= Data extract =
○ ○ ○ ○ ○ ○ ○

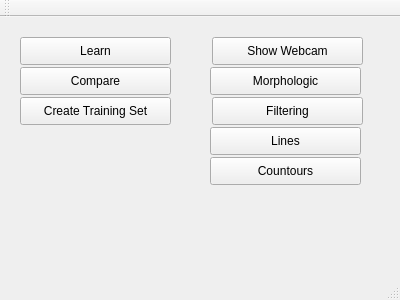
d-fal/computerVision, file opencvTest03/mainwindow.ui: the form before one commit.
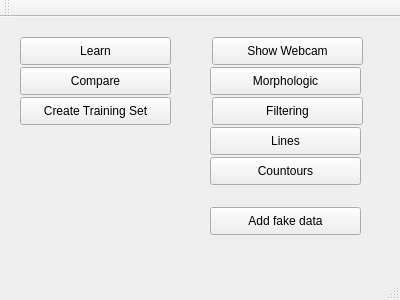
The form after the commit.

What changed in the file:
```diff
--- a/opencvTest03/mainwindow.ui
+++ b/opencvTest03/mainwindow.ui
@@ -118,6 +118,19 @@
      <string>Create Training Set</string>
     </property>
    </widget>
+   <widget class="QPushButton" name="pushButton_9">
+    <property name="geometry">
+     <rect>
+      <x>210</x>
+      <y>190</y>
+      <width>151</width>
+      <height>28</height>
+     </rect>
+    </property>
+    <property name="text">
+     <string>Add fake data</string>
+    </property>
+   </widget>
   </widget>
   <widget class="QMenuBar" name="menuBar">
    <property name="geometry">
```
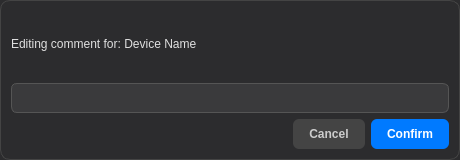
Old version of the form UI/DeviceWidget/DeviceItem/EditDeviceCommentDialog/EditDeviceCommentDialog.ui in the repository XQQYT/XqqytDesktop.
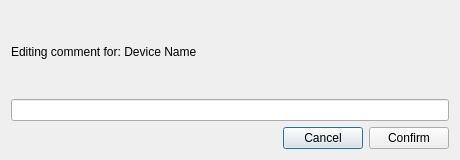
New version of the form.

Commit message: add_switch_theme_in_dialog

```diff
--- a/UI/DeviceWidget/DeviceItem/EditDeviceCommentDialog/EditDeviceCommentDialog.ui
+++ b/UI/DeviceWidget/DeviceItem/EditDeviceCommentDialog/EditDeviceCommentDialog.ui
@@ -13,49 +13,6 @@
   <property name="windowTitle">
    <string>Edit Device Comment</string>
   </property>
-  <property name="styleSheet">
-   <string notr="true">
-QDialog {
-    background-color: #2c2c2e;
-    border-radius: 10px;
-    border: 1px solid #444;
-    font-family: "Segoe UI", "Microsoft YaHei", sans-serif;
-    font-size: 14px;
-    color: #e0e0e0;
-}
-QLabel {
-    color: #e0e0e0;
-}
-QLineEdit {
-    background-color: #3a3a3c;
-    border: 1px solid #555;
-    border-radius: 6px;
-    padding: 6px;
-    color: #fff;
-    selection-background-color: #007aff;
-}
-QPushButton {
-    border: none;
-    padding: 8px 16px;
-    border-radius: 6px;
-    font-weight: bold;
-}
-QPushButton#btn_cancel {
-    background-color: #444;
-    color: #ccc;
-}
-QPushButton#btn_done {
-    background-color: #007aff;
-    color: white;
-}
-QPushButton#btn_cancel:hover {
-    background-color: #555;
-}
-QPushButton#btn_done:hover {
-    background-color: #005fcc;
-}
-   </string>
-  </property>
   <layout class="QVBoxLayout" name="mainLayout">
    <item>
     <widget class="QLabel" name="label_device">
```
The commit also changes 22 other files.
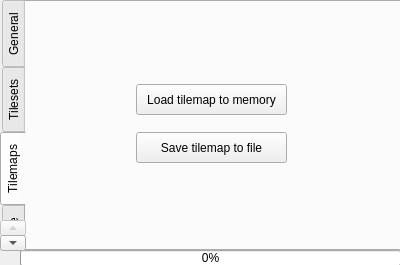
Above: gpumemorydump.ui from ahmed-agiza/Jupiter before the change. Below: the same form after it.
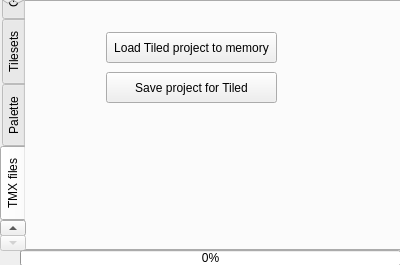
That is the form after the change. The open tabs and pages were chosen to show the change.

Patch:
```diff
--- a/gpumemorydump.ui
+++ b/gpumemorydump.ui
@@ -341,37 +341,6 @@
      </property>
     </widget>
    </widget>
-   <widget class="QWidget" name="tilemapsTab">
-    <attribute name="title">
-     <string>Tilemaps</string>
-    </attribute>
-    <widget class="QPushButton" name="loadTilemap">
-     <property name="geometry">
-      <rect>
-       <x>110</x>
-       <y>82</y>
-       <width>151</width>
-       <height>31</height>
-      </rect>
-     </property>
-     <property name="text">
-      <string>Load tilemap to memory</string>
-     </property>
-    </widget>
-    <widget class="QPushButton" name="saveTilemap">
-     <property name="geometry">
-      <rect>
-       <x>110</x>
-       <y>130</y>
-       <width>151</width>
-       <height>31</height>
-      </rect>
-     </property>
-     <property name="text">
-      <string>Save tilemap to file</string>
-     </property>
-    </widget>
-   </widget>
    <widget class="QWidget" name="paletteTab">
     <attribute name="title">
      <string>Palette</string>
@@ -565,6 +534,37 @@
      </property>
     </widget>
    </widget>
+   <widget class="QWidget" name="tilemapsTab">
+    <attribute name="title">
+     <string>TMX files</string>
+    </attribute>
+    <widget class="QPushButton" name="loadTilemap">
+     <property name="geometry">
+      <rect>
+       <x>80</x>
+       <y>30</y>
+       <width>171</width>
+       <height>31</height>
+      </rect>
+     </property>
+     <property name="text">
+      <string>Load Tiled project to memory</string>
+     </property>
+    </widget>
+    <widget class="QPushButton" name="saveTilemap">
+     <property name="geometry">
+      <rect>
+       <x>80</x>
+       <y>70</y>
+       <width>171</width>
+       <height>31</height>
+      </rect>
+     </property>
+     <property name="text">
+      <string>Save project for Tiled</string>
+     </property>
+    </widget>
+   </widget>
   </widget>
   <widget class="QProgressBar" name="progressBar">
    <property name="geometry">
```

○ ○ ○ ○ ○ ○ ○

= Problem description =
The lines holding the string "files" in the listing above are what you should copy out.

= Solved exercise =
The commit also changes 22 other files.
+     <string>TMX files</string>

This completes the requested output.